Her knock of 48 in Bristol ended a record run of seven consecutive ODI half-centuries, highlighting the advancement of her batting game.
Watch: Consistent Perry peaks again
"With her batting I've noticed a lot of change to her intent and her ability to put bowlers under pressure," Mott said.
"She's just a truly genuine allrounder who would hold her spot in the team with bat and ball. Throw in her fielding as well and she's certainly very valuable in the line-up."
Then, in the one-off Test in Canterbury, it was with the ball was Perry starred.
Watch: Perry's six Ashes Test wickets
When Australia needed English wickets on the final day of the rain-affected Test, it was Perry who drove the Stars to victory with a career best 6-32 – the best bowling figures for the Southern Stars since Betty Wilson’s 6-28 in 1948.
"With her bowling she has also become a lot more threatening," Mott said.
"She's attacking the stumps a hell of a lot more and really asking questions, with quite a dangerous short ball.
"We've got a lot of hard workers in the squad, but she's been balancing her time commitments, she's still playing soccer and she just got married, she's an amazing professional in the way she can manage her time and training effectively and still get results."
While the T20 leg of the series was Perry’s least productive – as it was for many of her teammates, with England taking out the series 2-1 – she top-scored with 30 in the opening loss in Chelmsford before claiming the vital wickets of Lauren Winfield and Nicole Sciver in the second match, taking 2-13 as Australia successfully defended 7-107 and ensured they would take the Women’s Ashes home with them.

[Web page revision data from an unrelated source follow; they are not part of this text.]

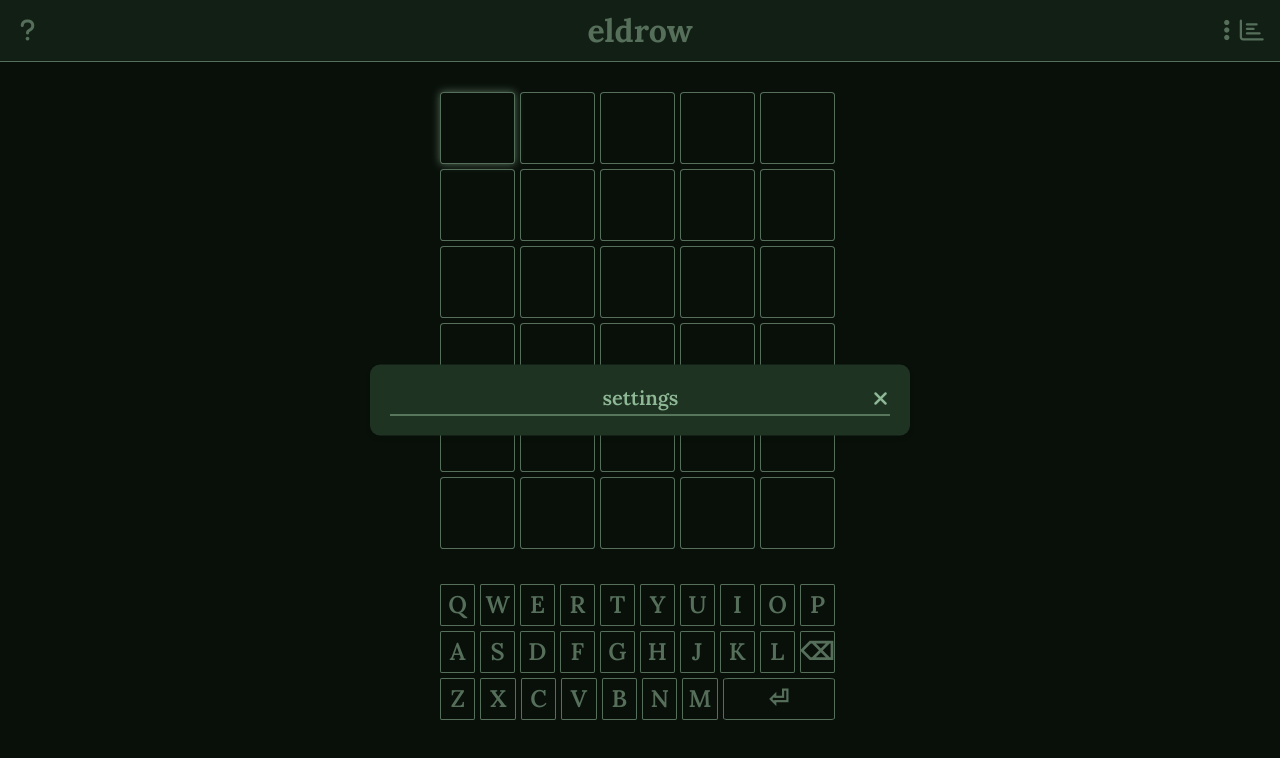
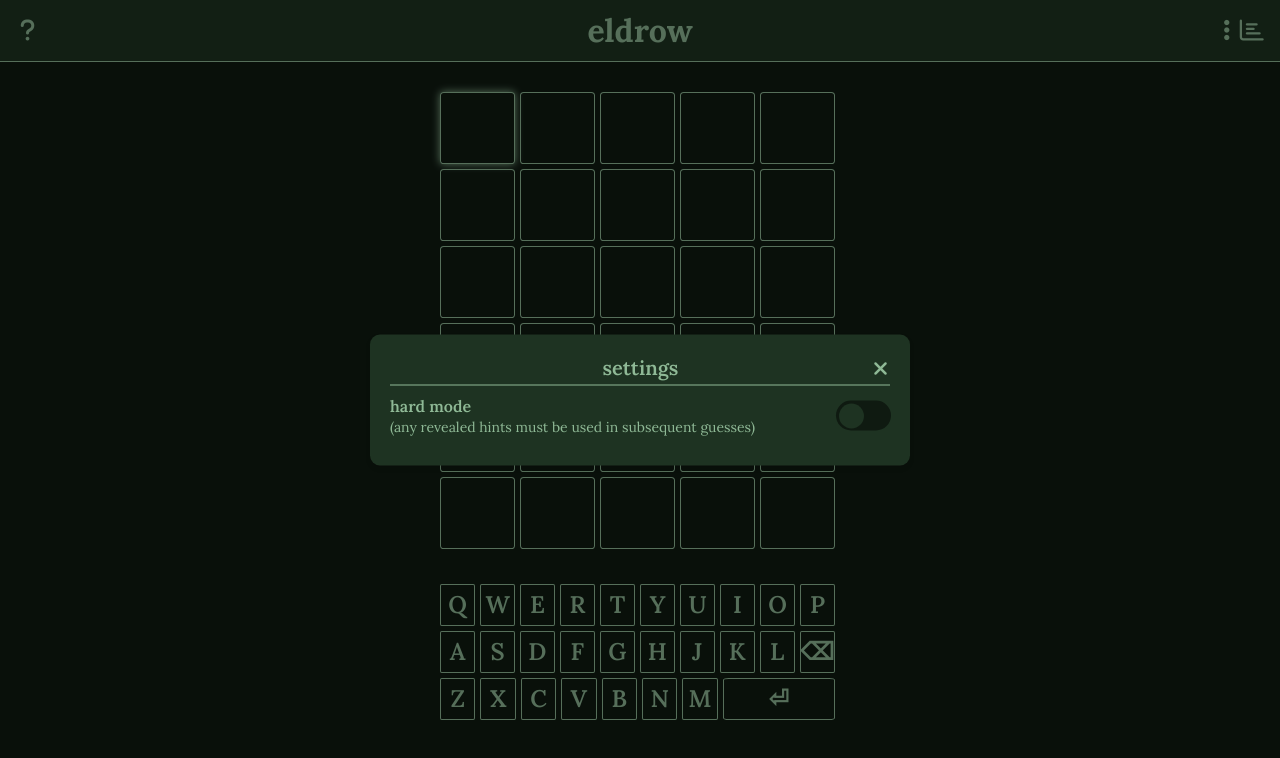
Before and after one commit to backstabslash/react-wordle, a React (Create React App) app: page / in a window 1280 px wide. Both pictures are taken after a click on the icon 1226 px from the left and 30 px from the top of the page. Shown: the top 758 px of the page. Built offline with nearby package versions, Linux system fonts and the light colour scheme; the HTML template or start-up script is replaced by a standard one.

Commit message:
hardmode

```diff
--- a/src/components/header/header.jsx
+++ b/src/components/header/header.jsx
@@ -1,10 +1,11 @@
 import React from 'react';
+import PropTypes from 'prop-types';
 import ModalHelp from '../modals/modalhelp';
 import ModalSettings from '../modals/modalsettings';
 import ModalStats from '../modals/modalstats';
 import './header.css';
 
-function Header() {
+function Header({ onChangeMode }) {
     const [openHelp, setOpenHelp] = React.useState(false);
     const [openSettings, setOpenSettings] = React.useState(false);
     const [openStats, setOpenStats] = React.useState(false);
@@ -13,7 +14,7 @@
             <div className='helpDiv'>
                 <i className="fa-solid fa-question" onClick={() => setOpenHelp(true)}></i>
                 <ModalHelp openHelp={openHelp} setOpenHelp={setOpenHelp} />
-                <ModalSettings openSettings={openSettings} setOpenSettings={setOpenSettings} />
+                <ModalSettings openSettings={openSettings} setOpenSettings={setOpenSettings} onChangeMode={onChangeMode} />
                 <ModalStats openStats={openStats} setOpenStats={setOpenStats} />
             </div>
             <div className='titleDiv'>
@@ -26,4 +27,8 @@
         </div >)
 };
 
+Header.propTypes = {
+    onChangeMode: PropTypes.func
+}
+
 export default Header;
--- a/src/components/keyboard/key.css
+++ b/src/components/keyboard/key.css
@@ -21,7 +21,6 @@
     color: #1E3322;
     background-color: #8FB996;
     border: 1px solid #1E3322;
-    /* background-color: #ebebb9; */
 }
 
 .rightKey {
@@ -29,7 +28,7 @@
 }
 
 .key:hover {
-    background-color: #1E3322;
+    box-shadow: 0 0 6px 0px #8FB996;
 }
 
 .key:active {
@@ -57,6 +56,7 @@
 
 .keyEnter:hover {
     background-color: #1E3322;
+    box-shadow: 0 0 8px 0px #8FB996;
 }
 
 .keyEnter:active {
--- a/src/components/mainarea/tile.css
+++ b/src/components/mainarea/tile.css
@@ -31,7 +31,6 @@
     color: #1E3322;
     background-color: #8FB996;
     border: 1px solid #1E3322;
-    /* background-color: #ebebb9; */
 }
 
 .rightTile {
--- a/src/components/modals/modalhelp.css
+++ b/src/components/modals/modalhelp.css
@@ -25,3 +25,10 @@
     margin-top: 10px;
     margin-bottom: 5px;
 }
+
+.text {
+    font-family: "Lora";
+    font-weight: 600;
+    font-size: 20px;
+    color: #8FB996;
+}
--- a/src/components/modals/modalsettings.css
+++ b/src/components/modals/modalsettings.css
@@ -0,0 +1,62 @@
+.switch {
+    position: relative;
+    width: 55px;
+    height: 30px;
+}
+
+.slider {
+    width: 55px;
+    height: 30px;
+    position: absolute;
+    cursor: pointer;
+    background-color: #0F1A11;
+    transition: .4s;
+    border-radius: 34px;
+}
+
+.slider::before {
+    position: absolute;
+    content: '';
+    height: 25px;
+    width: 25px;
+    left: 3px;
+    bottom: 2.4px;
+    background-color: #1E3322;
+    transition: .4s;
+    border-radius: 25px;
+}
+
+.switch input {
+    display: none;
+}
+
+input:checked+.slider {
+    background-color: #8FB996;
+}
+
+input:checked+.slider::before {
+    transform: translateX(25px);
+}
+
+.textBlock {
+    display: flex;
+    align-items: center;
+}
+
+.text {
+    font-family: "Lora";
+    font-size: 16px;
+    color: #8FB996;
+    font-weight: 600;
+    cursor: default;
+    width: 450px;
+}
+
+.minitext {
+    font-family: "Lora";
+    font-size: 14px;
+    color: #8FB996;
+    font-weight: 400;
+    cursor: default;
+    width: 450px;
+}
--- a/src/components/modals/modalsettings.jsx
+++ b/src/components/modals/modalsettings.jsx
@@ -1,8 +1,13 @@
 import React from 'react';
+import PropTypes from 'prop-types';
 import './modal.scss';
 import './modalsettings.css';
 
-const ModalSettings = ({ openSettings, setOpenSettings }) => (
+function ModalSettings({ openSettings, setOpenSettings, onChangeMode }) {
+    const handleChange = (e) => {
+        onChangeMode(e.target.checked);
+    }
+    return (
         <div className={`overlay animated ${openSettings ? 'show' : ''}`} onClick={() => setOpenSettings(false)}>
             <div className="modal" onClick={e => e.stopPropagation()} >
                 <div className='headWrapper'>
@@ -11,8 +16,19 @@
                         <i className="fa fa-times" aria-hidden="true" onClick={() => setOpenSettings(false)}></i>
                     </div>
                 </div>
+                <span className='textBlock'> <span className='text'>hard mode
+                    <span className='minitext'><br></br>(any revealed hints must be used in subsequent guesses)</span></span>
+                    <label className="switch">
+                        <input type="checkbox" onChange={handleChange} />
+                        <span className="slider"></span>
+                    </label>
+                </span>
             </div>
-    </div>
-)
+        </div>)
+}
+
+ModalSettings.propTypes = {
+    onChangeMode: PropTypes.func
+}
 
 export default ModalSettings;
--- a/src/containers/game.jsx
+++ b/src/containers/game.jsx
@@ -8,6 +8,7 @@
     constructor(props) {
         super(props);
         this.keyDown = this.keyDown.bind(this);
+        this.onChangeMode = this.onChangeMode.bind(this);
     }
 
     state = {
@@ -37,6 +38,7 @@
         ],
         curRow: 0,
         curWord: WORD_POOL[Math.floor(Math.random() * WORD_POOL_LENGTH)],
+        hardMode: false,
     };
 
     componentDidMount() {
@@ -61,7 +63,8 @@
         let { letters, curRow } = this.state, posChange = letters[curRow].indexOf(' ');
         this.setInvalidRowAnimation('') // clear shake animation if it was present
         if (value === '⏎' || value === 'Enter') { // handling enter key
-            const guess = letters[curRow].join('').toLocaleLowerCase();
+            const guess = letters[curRow].join('').toLocaleLowerCase(), { hardMode } = this.state;
+            if (!hardMode || curRow === 0) { // default
                 if (WORD_POOL.includes(guess)) {
                     this.setActiveTile(curRow, (letters[0].length - 1), '');
                     this.setColorsAccordingToGuess(guess);
@@ -69,6 +72,34 @@
                         this.setActiveTile(curRow, 0, 'activeTile');
                 }
                 else this.setInvalidRowAnimation('rowShake'); // shake cause not in word pool
+            }
+            else { // hardmode on
+                const { colors } = this.state;
+                let meetsReqs = true, chGuess = guess;
+                for (let i = 0; i < colors[curRow - 1].length; i++) {
+                    if (colors[curRow - 1][i] === 'rightTile') {
+                        if (chGuess[i] !== letters[curRow - 1][i]) {
+                            meetsReqs = false;
+                            break;
+                        }
+                        else chGuess = this.replaceAt(chGuess, i, '1');
+                    }
+                    else if (colors[curRow - 1][i] === 'almostTile') {
+                        if (!chGuess.includes(letters[curRow - 1][i])) {
+                            meetsReqs = false;
+                            break;
+                        }
+                        else chGuess = this.replaceAt(chGuess, chGuess.indexOf(letters[curRow - 1][i]), '1');
+                    }
+                }
+                if (WORD_POOL.includes(guess) && meetsReqs) {
+                    this.setActiveTile(curRow, (letters[0].length - 1), '');
+                    this.setColorsAccordingToGuess(guess);
+                    if (++curRow < MAX_ROWS)
+                        this.setActiveTile(curRow, 0, 'activeTile');
+                }
+                else this.setInvalidRowAnimation('rowShake'); // shake cause guess doesnt meet the reqs
+            }
         }
         else if ((value === '⌫' || value === 'Backspace')) { // handling backspace key
             if (letters[curRow][0] !== ' ') {
@@ -159,11 +190,15 @@
         return string.substring(0, index) + replacement + string.substring(index + replacement.length);
     }
 
+    onChangeMode(hardmode) {
+        this.setState({ hardMode: hardmode });
+    }
+
     render() {
         const { letters, colors, keycolors, invalidRowShake } = this.state;
         return (
             <div className="wrapper">
-                <Header />
+                <Header onChangeMode={this.onChangeMode} />
                 <Grid letters={letters} colors={colors} rows={invalidRowShake} />
                 <Board onClick={this.onKeyClick} keycolors={keycolors} />
             </div>
```
Also changed, not shown: public/imgs/settingsmark.png (added), 1 other file (tests, documents, lock files or other folders). Lines whose indentation alone changed are shown as unchanged.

Watch: Perry claims to vital scalps
Incredibly, it was the second time Perry had topped both the runs table and wicket-takers in an Ashes series, having already achieved the feat in 2013-14.
While the Belinda Clark Award was based on Perry's performances in the green and gold, the allrounder has also been busy working on yet another discipline this summer, as captain of the Sydney Sixers in the Rebel Women's Big Bash League.
It was a baptism of fire to leadership for Perry, whose Sixers lost their first six matches.
It was also an unusually tough spell for Perry personally, averaging 18 with the bat during that period.
But as she found her way, both with the bat and as skipper, so did the Sixers.
Watch: Southern Stars lift the Ashes
She went on to finish third on the runs table, with 430 at 33.07 including three fifties, while the Sixers embarked on a nine-match winning run that only ended in the final against the Sydney Thunder.
"I think that was probably the best thing about it, in that it (captaincy) was hard work," Mott said.
"Having spoken to her about it, she learned a lot of lessons during that time.
"They were on ground zero at Christmas time and the way they turned it around was pretty inspirational. I think they won a lot of hearts with their tenacity and persistence through the whole campaign."
Watch: Patient Perry guides Sixers home
These new strings to Perry's bow will come in handy, with a busy period coming up for the Southern Stars as they aim to win series against India and New Zealand, before tilt at a fourth-straight Women's World T20 title.